*** Opening of DATA PROVIDED ***
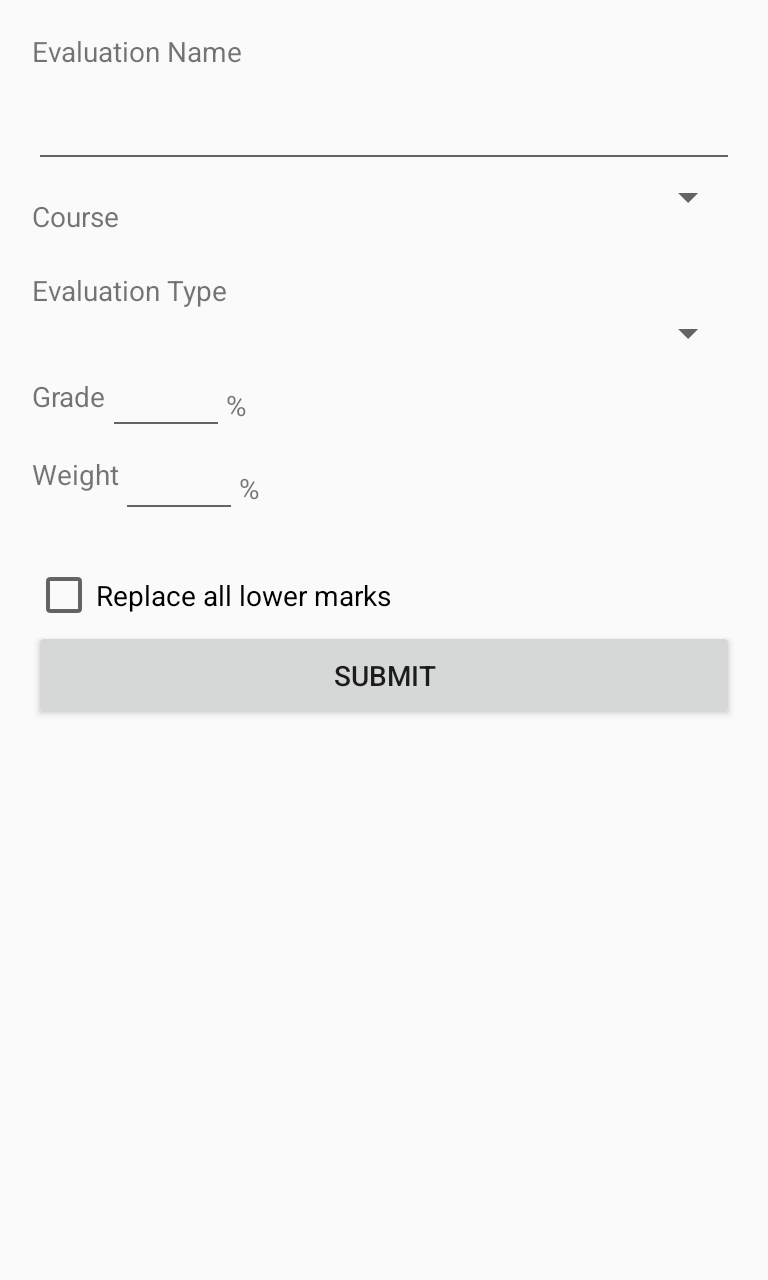
Repository: Tenergy05/GradePlanner
Layout: GradePlanner/res/layout/activity_add_mark.xml
The author's editor kept a copy of each file at every save. The layout is drawn from the files as they stood at one save, then again after the next save.
It is drawn on a 768 x 1280 px phone screen (xhdpi) without system bars, with theme AppTheme; the app's code is not run.

Above is the layout before, as saved 2014-12-30 21:50:20.

After the next save:
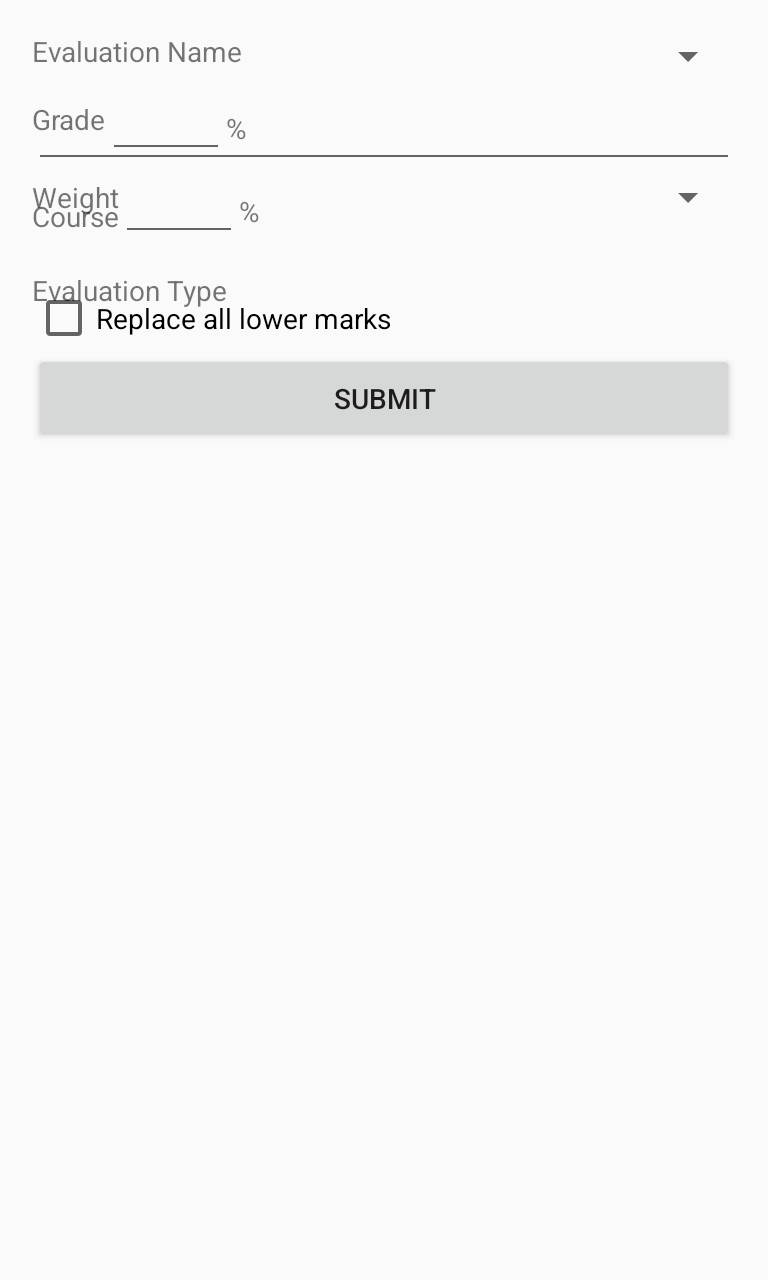
Saved 57 s later.
--- a/GradePlanner/res/layout/activity_add_mark.xml
+++ b/GradePlanner/res/layout/activity_add_mark.xml
@@ -57,7 +57,7 @@
         android:layout_height="wrap_content"
         android:layout_alignParentLeft="true"
         android:layout_alignParentRight="true"
-        android:layout_below="@+id/textView3" />
+        android:layout_toRightOf="@+id/textView3" />
 
     <TextView
         android:id="@+id/textView4"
*** Close of DATA PROVIDED ***
# [TRY IT]
Pictures stay out. Return exactly the lines from the one with "The author's editor" through the last line of the data.

# [RESPONSE]
The author's editor kept a copy of each file at every save. The layout is drawn from the files as they stood at one save, then again after the next save.
It is drawn on a 768 x 1280 px phone screen (xhdpi) without system bars, with theme AppTheme; the app's code is not run.

Above is the layout before, as saved 2014-12-30 21:50:20.

After the next save:
Saved 57 s later.
--- a/GradePlanner/res/layout/activity_add_mark.xml
+++ b/GradePlanner/res/layout/activity_add_mark.xml
@@ -57,7 +57,7 @@
         android:layout_height="wrap_content"
         android:layout_alignParentLeft="true"
         android:layout_alignParentRight="true"
-        android:layout_below="@+id/textView3" />
+        android:layout_toRightOf="@+id/textView3" />
 
     <TextView
         android:id="@+id/textView4"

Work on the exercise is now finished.